#### Supplied data:
======
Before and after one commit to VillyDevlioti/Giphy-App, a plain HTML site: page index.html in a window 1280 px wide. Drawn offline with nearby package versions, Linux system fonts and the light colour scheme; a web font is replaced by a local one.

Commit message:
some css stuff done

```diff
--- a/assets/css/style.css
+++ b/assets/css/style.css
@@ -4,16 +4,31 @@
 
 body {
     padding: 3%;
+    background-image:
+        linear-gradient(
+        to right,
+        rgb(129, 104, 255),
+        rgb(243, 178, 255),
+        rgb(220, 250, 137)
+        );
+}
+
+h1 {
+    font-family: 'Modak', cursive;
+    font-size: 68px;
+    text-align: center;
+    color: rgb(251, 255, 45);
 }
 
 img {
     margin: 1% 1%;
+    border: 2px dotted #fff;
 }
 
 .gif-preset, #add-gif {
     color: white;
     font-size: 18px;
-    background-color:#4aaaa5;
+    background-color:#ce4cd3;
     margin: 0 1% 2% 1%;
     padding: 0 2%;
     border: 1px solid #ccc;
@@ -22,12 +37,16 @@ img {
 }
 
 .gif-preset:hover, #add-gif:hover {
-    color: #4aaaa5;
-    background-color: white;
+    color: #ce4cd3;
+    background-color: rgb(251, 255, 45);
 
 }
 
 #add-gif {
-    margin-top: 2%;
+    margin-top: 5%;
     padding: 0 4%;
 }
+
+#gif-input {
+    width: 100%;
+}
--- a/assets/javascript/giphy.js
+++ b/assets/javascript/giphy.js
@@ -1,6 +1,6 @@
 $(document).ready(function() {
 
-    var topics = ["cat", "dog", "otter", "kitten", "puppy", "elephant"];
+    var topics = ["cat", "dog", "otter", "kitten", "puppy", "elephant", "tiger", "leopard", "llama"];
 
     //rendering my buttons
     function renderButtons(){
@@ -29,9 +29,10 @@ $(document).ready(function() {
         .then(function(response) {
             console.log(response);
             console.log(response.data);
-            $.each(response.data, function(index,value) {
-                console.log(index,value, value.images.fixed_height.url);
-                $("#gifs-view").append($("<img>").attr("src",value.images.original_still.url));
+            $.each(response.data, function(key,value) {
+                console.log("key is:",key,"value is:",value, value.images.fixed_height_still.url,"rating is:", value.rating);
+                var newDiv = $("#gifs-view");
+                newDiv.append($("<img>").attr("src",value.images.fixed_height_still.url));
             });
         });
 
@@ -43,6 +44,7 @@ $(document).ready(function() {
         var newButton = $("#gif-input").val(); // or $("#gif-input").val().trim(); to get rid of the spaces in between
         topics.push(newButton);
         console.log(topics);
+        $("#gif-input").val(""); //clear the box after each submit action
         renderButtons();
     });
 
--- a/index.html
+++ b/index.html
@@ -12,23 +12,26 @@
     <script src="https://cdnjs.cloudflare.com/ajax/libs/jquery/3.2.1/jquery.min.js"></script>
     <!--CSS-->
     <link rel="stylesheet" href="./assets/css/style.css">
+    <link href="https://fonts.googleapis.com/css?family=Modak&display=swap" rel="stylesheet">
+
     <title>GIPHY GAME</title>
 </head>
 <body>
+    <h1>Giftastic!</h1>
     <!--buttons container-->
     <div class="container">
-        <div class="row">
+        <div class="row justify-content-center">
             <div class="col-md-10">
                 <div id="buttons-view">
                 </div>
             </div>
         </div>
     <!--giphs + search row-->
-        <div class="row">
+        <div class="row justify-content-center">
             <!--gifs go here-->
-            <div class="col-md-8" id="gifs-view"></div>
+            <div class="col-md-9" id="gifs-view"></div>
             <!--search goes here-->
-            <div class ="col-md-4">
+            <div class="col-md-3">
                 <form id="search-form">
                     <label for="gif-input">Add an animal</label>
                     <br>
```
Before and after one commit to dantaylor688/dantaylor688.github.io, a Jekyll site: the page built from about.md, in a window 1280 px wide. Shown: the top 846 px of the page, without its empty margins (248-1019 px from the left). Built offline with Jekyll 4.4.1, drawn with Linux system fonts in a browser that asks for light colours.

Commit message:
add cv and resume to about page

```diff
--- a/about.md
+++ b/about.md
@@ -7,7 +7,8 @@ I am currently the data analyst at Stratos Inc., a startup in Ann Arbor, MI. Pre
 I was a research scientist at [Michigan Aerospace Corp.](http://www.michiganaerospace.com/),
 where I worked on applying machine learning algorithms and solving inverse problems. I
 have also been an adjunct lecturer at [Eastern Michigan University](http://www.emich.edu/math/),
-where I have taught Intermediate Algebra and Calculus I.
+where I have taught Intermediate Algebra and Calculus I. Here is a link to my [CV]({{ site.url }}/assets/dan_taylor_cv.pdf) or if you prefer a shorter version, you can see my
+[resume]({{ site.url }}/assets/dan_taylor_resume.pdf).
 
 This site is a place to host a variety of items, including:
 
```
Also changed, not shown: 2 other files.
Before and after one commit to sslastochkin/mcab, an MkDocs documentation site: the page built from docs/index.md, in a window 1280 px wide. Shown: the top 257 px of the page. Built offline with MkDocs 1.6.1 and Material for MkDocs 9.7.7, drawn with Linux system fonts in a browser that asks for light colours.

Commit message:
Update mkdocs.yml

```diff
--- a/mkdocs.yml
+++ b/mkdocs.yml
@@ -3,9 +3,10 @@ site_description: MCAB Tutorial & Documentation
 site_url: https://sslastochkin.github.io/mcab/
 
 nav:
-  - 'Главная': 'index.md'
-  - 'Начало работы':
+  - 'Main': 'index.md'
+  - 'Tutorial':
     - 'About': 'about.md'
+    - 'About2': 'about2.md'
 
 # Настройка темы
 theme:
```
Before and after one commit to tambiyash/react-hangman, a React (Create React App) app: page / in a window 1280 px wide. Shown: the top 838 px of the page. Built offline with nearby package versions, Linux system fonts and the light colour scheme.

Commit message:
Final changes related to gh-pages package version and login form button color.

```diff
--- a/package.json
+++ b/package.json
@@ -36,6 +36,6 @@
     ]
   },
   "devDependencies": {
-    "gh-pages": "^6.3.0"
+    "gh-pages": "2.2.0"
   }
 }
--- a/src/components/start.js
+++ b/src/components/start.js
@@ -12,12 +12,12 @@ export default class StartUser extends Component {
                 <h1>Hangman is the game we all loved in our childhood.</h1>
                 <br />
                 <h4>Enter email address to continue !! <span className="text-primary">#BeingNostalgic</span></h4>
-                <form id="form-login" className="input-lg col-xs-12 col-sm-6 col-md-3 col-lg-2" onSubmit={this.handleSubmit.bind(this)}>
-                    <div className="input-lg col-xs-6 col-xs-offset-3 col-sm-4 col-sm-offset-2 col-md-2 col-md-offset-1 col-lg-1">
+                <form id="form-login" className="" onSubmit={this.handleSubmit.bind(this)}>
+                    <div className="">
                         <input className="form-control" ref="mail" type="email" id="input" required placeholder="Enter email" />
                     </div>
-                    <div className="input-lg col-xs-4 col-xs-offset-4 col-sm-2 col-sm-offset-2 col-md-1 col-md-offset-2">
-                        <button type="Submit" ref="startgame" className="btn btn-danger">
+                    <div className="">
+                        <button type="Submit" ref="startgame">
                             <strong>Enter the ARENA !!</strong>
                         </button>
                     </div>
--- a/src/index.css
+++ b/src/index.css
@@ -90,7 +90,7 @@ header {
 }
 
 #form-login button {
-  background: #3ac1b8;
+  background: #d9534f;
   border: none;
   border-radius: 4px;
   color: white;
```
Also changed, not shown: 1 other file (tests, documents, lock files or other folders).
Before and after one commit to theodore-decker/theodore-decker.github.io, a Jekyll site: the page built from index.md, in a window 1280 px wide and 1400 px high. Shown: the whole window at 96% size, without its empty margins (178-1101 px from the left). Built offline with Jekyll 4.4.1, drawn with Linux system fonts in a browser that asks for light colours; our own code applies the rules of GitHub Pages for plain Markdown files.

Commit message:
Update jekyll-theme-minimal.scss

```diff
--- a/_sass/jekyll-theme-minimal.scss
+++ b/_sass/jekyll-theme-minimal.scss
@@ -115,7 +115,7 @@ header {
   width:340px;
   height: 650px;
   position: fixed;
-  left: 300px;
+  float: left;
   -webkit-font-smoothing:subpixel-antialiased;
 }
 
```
======
Look through the records above for the word "assets". Report how many lines contain it, as a bare number.

#### Task answer:
7